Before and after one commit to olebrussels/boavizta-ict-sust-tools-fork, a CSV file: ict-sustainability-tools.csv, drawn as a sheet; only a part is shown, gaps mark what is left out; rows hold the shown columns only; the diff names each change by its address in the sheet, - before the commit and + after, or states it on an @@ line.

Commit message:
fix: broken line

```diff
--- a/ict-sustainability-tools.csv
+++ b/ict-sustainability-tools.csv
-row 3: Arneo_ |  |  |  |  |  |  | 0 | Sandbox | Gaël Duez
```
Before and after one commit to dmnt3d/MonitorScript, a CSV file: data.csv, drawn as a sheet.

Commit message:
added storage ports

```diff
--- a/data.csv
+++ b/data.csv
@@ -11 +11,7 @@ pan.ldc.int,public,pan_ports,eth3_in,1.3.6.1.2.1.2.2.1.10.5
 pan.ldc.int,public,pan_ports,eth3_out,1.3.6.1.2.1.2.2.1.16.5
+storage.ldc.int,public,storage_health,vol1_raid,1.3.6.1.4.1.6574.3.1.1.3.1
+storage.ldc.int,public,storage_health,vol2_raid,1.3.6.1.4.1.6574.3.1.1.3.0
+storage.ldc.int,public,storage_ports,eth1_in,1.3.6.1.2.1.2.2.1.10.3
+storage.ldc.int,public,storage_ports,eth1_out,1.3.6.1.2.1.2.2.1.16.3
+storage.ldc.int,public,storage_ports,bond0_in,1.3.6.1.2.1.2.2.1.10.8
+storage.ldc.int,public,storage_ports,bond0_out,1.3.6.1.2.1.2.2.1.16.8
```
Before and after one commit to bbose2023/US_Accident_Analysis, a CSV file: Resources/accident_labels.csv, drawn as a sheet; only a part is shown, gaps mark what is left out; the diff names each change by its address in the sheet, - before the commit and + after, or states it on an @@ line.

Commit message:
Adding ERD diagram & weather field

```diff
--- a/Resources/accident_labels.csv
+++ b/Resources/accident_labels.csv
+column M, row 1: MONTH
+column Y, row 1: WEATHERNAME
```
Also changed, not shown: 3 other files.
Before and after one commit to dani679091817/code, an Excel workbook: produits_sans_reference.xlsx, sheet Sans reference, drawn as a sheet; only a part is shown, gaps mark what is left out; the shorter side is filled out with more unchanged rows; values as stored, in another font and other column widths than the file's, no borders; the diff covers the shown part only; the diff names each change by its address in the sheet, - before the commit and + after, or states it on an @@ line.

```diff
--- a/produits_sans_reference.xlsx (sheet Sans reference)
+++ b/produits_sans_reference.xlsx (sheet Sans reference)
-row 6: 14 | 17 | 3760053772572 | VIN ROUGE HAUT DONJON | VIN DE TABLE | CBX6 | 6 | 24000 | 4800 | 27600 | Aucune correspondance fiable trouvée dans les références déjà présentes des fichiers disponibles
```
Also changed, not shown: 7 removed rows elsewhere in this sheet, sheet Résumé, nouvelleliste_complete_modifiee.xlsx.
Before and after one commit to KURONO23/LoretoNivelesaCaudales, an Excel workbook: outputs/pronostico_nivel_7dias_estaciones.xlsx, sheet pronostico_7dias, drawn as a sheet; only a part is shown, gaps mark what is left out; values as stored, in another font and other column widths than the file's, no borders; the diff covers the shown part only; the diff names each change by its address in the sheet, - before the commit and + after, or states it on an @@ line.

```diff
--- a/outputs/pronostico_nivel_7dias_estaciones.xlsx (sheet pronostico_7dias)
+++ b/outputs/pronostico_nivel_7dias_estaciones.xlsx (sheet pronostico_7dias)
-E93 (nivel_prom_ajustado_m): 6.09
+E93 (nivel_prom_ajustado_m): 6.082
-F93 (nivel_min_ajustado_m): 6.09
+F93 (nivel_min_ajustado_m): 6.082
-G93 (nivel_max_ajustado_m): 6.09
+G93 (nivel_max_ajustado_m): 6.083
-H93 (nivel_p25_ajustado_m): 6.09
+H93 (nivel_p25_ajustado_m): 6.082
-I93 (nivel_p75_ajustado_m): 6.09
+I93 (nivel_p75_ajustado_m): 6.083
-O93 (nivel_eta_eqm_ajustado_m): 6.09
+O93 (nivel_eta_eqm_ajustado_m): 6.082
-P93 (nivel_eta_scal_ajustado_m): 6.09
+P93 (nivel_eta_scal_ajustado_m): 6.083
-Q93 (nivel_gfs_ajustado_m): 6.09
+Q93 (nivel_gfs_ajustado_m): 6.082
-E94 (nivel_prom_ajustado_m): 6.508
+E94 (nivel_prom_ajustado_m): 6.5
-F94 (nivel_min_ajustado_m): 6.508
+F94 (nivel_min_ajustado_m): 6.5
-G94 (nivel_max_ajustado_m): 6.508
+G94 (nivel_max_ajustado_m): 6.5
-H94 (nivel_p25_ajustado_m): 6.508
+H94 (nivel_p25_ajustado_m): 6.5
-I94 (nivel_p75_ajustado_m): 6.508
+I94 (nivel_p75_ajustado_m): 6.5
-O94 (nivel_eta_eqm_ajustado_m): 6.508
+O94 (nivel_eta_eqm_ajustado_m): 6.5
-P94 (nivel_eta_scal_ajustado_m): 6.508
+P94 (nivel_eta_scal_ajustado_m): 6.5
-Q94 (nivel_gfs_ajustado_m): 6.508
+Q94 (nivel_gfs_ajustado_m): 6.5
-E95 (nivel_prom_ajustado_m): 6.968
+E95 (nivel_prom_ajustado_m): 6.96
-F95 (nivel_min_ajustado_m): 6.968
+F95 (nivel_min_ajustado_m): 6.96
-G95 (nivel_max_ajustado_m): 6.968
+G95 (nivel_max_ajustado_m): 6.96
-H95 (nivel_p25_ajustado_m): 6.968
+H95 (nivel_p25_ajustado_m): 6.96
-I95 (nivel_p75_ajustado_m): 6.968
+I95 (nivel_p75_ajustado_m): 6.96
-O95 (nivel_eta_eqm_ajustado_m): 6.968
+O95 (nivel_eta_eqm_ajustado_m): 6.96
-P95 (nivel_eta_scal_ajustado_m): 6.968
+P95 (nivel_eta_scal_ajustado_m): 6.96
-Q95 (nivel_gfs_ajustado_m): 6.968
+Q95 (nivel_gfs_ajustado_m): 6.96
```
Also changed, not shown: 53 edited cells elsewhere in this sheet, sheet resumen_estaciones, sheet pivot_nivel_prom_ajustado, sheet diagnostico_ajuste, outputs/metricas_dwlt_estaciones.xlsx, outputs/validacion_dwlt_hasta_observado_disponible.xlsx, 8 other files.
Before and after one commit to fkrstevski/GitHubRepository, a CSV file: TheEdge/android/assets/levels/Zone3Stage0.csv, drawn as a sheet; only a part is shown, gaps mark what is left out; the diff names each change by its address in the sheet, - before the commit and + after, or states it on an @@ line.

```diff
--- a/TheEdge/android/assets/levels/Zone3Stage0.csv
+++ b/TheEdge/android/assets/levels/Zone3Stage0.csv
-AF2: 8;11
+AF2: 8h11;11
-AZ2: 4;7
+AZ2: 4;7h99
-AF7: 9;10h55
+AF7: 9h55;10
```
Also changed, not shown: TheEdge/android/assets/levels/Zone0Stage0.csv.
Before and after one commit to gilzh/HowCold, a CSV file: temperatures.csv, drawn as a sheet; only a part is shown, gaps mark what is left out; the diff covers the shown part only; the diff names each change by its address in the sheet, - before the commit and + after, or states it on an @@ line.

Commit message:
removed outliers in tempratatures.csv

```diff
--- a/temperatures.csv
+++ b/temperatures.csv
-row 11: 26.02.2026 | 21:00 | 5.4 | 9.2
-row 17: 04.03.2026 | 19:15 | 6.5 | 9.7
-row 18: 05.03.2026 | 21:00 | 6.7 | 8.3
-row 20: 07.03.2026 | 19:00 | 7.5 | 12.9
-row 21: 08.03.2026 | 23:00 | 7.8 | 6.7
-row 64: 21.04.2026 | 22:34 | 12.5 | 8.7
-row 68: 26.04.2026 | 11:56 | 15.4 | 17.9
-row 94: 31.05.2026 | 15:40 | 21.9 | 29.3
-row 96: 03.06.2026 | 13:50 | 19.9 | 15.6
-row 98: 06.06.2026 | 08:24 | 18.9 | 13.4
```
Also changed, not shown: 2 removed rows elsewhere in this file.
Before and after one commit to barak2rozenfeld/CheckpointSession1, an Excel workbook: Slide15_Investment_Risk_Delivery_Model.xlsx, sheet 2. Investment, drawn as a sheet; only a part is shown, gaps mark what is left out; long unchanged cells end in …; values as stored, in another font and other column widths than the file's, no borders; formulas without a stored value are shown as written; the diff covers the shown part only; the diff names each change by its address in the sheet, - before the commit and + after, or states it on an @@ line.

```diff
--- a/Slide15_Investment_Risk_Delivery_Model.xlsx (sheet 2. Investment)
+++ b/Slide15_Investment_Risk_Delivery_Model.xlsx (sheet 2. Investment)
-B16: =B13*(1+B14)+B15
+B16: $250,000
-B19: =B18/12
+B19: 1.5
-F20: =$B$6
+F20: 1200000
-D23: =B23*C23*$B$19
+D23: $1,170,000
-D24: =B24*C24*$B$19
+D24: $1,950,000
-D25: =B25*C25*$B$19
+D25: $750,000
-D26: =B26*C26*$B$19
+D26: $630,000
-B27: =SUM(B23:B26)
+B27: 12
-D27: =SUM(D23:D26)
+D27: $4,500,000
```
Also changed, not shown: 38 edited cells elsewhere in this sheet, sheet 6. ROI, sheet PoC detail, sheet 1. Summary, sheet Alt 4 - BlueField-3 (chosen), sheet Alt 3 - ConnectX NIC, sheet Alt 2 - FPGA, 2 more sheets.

==============================

What you are asked to do:
Take the line above containing "Before and after one commit to dmnt3d/MonitorScript, a", the line containing "Also changed, not shown: 3 other files.", and all lines in between, and copy them exactly without anything else.

Exercise answer:
Before and after one commit to dmnt3d/MonitorScript, a CSV file: data.csv, drawn as a sheet.

Commit message:
added storage ports

```diff
--- a/data.csv
+++ b/data.csv
@@ -11 +11,7 @@ pan.ldc.int,public,pan_ports,eth3_in,1.3.6.1.2.1.2.2.1.10.5
 pan.ldc.int,public,pan_ports,eth3_out,1.3.6.1.2.1.2.2.1.16.5
+storage.ldc.int,public,storage_health,vol1_raid,1.3.6.1.4.1.6574.3.1.1.3.1
+storage.ldc.int,public,storage_health,vol2_raid,1.3.6.1.4.1.6574.3.1.1.3.0
+storage.ldc.int,public,storage_ports,eth1_in,1.3.6.1.2.1.2.2.1.10.3
+storage.ldc.int,public,storage_ports,eth1_out,1.3.6.1.2.1.2.2.1.16.3
+storage.ldc.int,public,storage_ports,bond0_in,1.3.6.1.2.1.2.2.1.10.8
+storage.ldc.int,public,storage_ports,bond0_out,1.3.6.1.2.1.2.2.1.16.8
```
Before and after one commit to bbose2023/US_Accident_Analysis, a CSV file: Resources/accident_labels.csv, drawn as a sheet; only a part is shown, gaps mark what is left out; the diff names each change by its address in the sheet, - before the commit and + after, or states it on an @@ line.

Commit message:
Adding ERD diagram & weather field

```diff
--- a/Resources/accident_labels.csv
+++ b/Resources/accident_labels.csv
+column M, row 1: MONTH
+column Y, row 1: WEATHERNAME
```
Also changed, not shown: 3 other files.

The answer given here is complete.